An enzyme is a kind of macromolecule substance that acts as a catalyst in living organisms, regulating the rate at which chemical reactions proceed without itself being altered in the process and most enzymes are proteins. The biological processes that occur within all living organisms are chemical reactions, and most are regulated by enzymes.
In the catalytic enzyme reaction system, reactant molecules are called substrate. The substrate can be transformed to another molecule. Without enzymes, many of these reactions would not take place at an apparent rate. Enzymes can catalyze all aspects of cell metabolism, involving the digestion of food (large nutrient molecules are broken down into smaller molecules), the conservation and transformation of chemical energy, and the construction of cellular macromolecules from smaller precursors.
Like all catalysts, enzymes accelerate the reaction rate via lowering its activation energy. Some enzymes can make their conversion of substrate to product occur many millions of times faster. An extreme example is orotidine 5'-phosphate decarboxylase, which allows a reaction that would otherwise take millions of years to occur in milliseconds.
Enzyme activity is affected by various factors, including substrate concentration and the presence of inhibiting molecules. Generally speaking, the rate of an enzymatic reaction increases with increased substrate concentration, reaching maximum velocity when all active sites of the enzyme molecules are engaged. Additionally, besides the two factors above, there is another factor affecting enzyme activity named allosteric control. It involves stimulation of enzyme action as well as inhibition. Allosteric stimulation and inhibition allow production of energy and materials by the cell when they are needed and inhibit production when the supply is adequate.
CUSABIO provides several excellent enzyme products. All of them have been sold with high-quality and good biological activities. The purity of most active proteins are higher than 97%, and all of which have been validated activity and low endotoxin, stored in freeze-dried powder form for best stability, majority tag-free thus closer to native protein. Here, we numerate several pictures of hot enzymes.
Here, we introduce the function of CUSABIO enzyme as follows:
Persephin, also abbreviated as PSPN, is a disulfide-linked, homodimeric, neurotrophic factor structurally related to glial cell line-derived neurotrophic factor (GDNF), artemin, and neurturin. PSPN signals through a multicomponent receptor system, composed of RET and one of four GFR α (α1-α4) receptors.
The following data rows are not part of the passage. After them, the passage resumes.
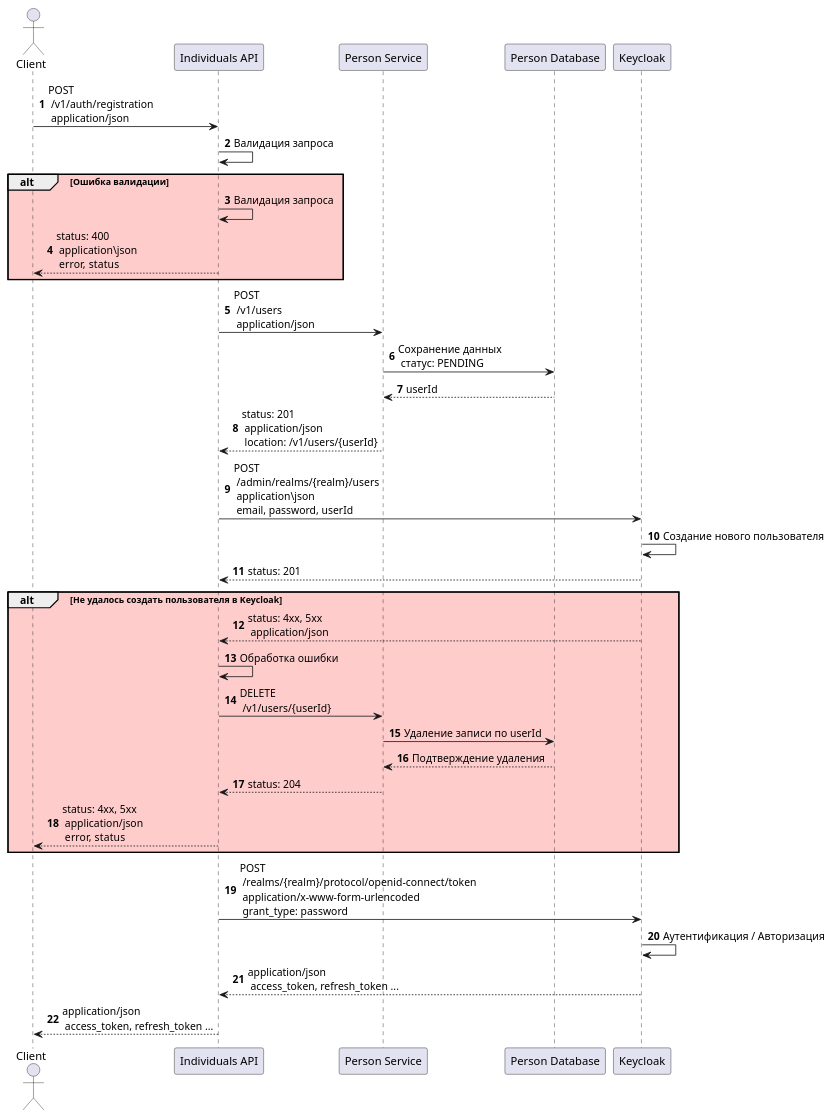
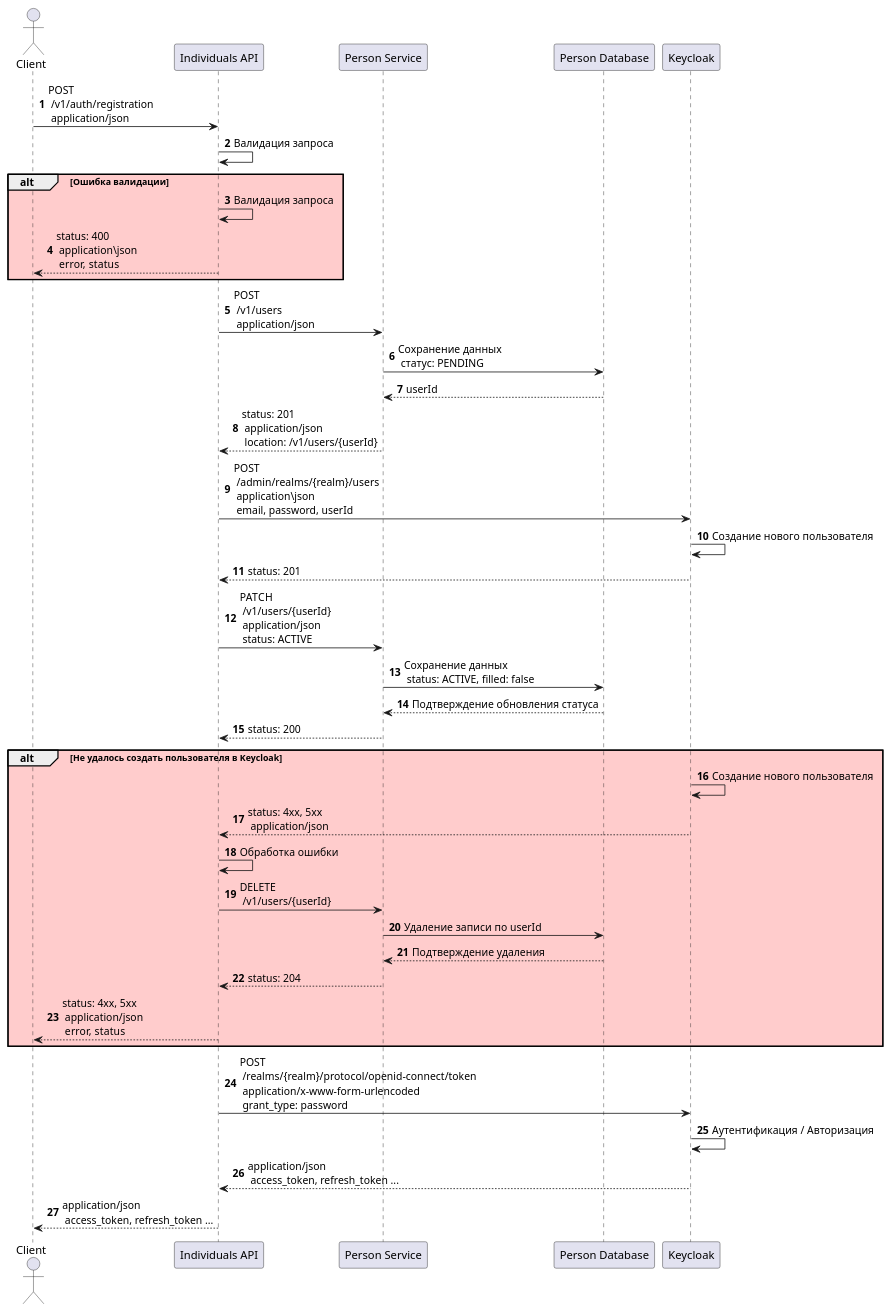
The diagram in architecture/sequence/registration.puml (Ersted-me/payment-system), drawn with PlantUML before and after one commit.

Commit message:
add sequence diagram: registration

```diff
--- a/architecture/sequence/registration.puml
+++ b/architecture/sequence/registration.puml
@@ -1,45 +1,48 @@
 @startuml
 
 autonumber
 
 actor Client as client
 participant "Individuals API" as api
 participant "Person Service" as person
 participant "Person Database" as personDb
 participant Keycloak as keycloak
 
 
 client -> api: POST \n /v1/auth/registration \n application/json
 api -> api: Валидация запроса
 
 alt #FFCCCC Ошибка валидации
 api -> api: Валидация запроса
 api --> client: status: 400 \n application\json \n error, status
 end
 
 api -> person: POST \n /v1/users \n application/json
 person -> personDb: Сохранение данных \n статус: PENDING
 personDb --> person: userId
 person --> api: status: 201 \n application/json \n location: /v1/users/{userId}
 api -> keycloak: POST \n /admin/realms/{realm}/users \n application\json \n email, password, userId
 keycloak -> keycloak: Создание нового пользователя
 keycloak --> api: status: 201
+api -> person: PATCH \n /v1/users/{userId} \n application/json \n status: ACTIVE
+person -> personDb: Сохранение данных \n status: ACTIVE, filled: false
+personDb --> person: Подтверждение обновления статуса
+person --> api: status: 200
 
 alt #FFCCCC Не удалось создать пользователя в Keycloak
+keycloak -> keycloak: Создание нового пользователя
 keycloak --> api: status: 4xx, 5xx \n application/json
 api -> api: Обработка ошибки
 api -> person: DELETE \n /v1/users/{userId}
 person -> personDb: Удаление записи по userId
 personDb --> person: Подтверждение удаления
 person --> api: status: 204
 api --> client: status: 4xx, 5xx \n application/json \n error, status
 end
 
 api -> keycloak: POST \n /realms/{realm}/protocol/openid-connect/token \n application/x-www-form-urlencoded \n grant_type: password
 keycloak -> keycloak: Аутентификация / Авторизация
 keycloak --> api: application/json \n access_token, refresh_token ...
 api --> client: application/json \n access_token, refresh_token ...
 
-
-
 @enduml
```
The GFRα4 was first identified in chicken, and was later shown to be the preferential binding subunit for PSPN. PSPN promotes the survival of ventral midbrain dopaminergic neurons and motor neurons after sciatic nerve oxotomy, and, like GDNF, promotes ureteric bud branching.
Superoxide dismutase [Cu-Zn] (SOD1), one of three human superoxide dismutases, is a 32 kDa homodimer which forms a β-barrel and contains an intramolecular disulfide bond and a binuclear Cu/Zn site in each subunit, located on chromosome 21. SOD1 has a tendency to form fibrillar aggregates in the absence of the intramolecular disulfide bond or of bound zinc ions. These aggregates may have cytotoxic effects. Zinc binding promotes dimerization and stabilizes the native form. It is implicated in apoptosis and familial amyotrophic lateral sclerosis.
The TP53-inducible glycolysis and apoptosis regulator, also known as fructose-2,6-bisphosphatase or TIGAR, acts as a negative regulator of glycolysis by lowering intracellular levels of fructose-2,6-bisphosphate in a p53/TP53-dependent manner, resulting in the pentose phosphate pathway (PPP) activation and NADPH production. Additionally, TIGAR also plays a role in promoting protection against cell death during hypoxia by decreasing mitochondria ROS levels in a HK2-dependent manner through a mechanism that is independent of its fructose-bisphosphatase activity.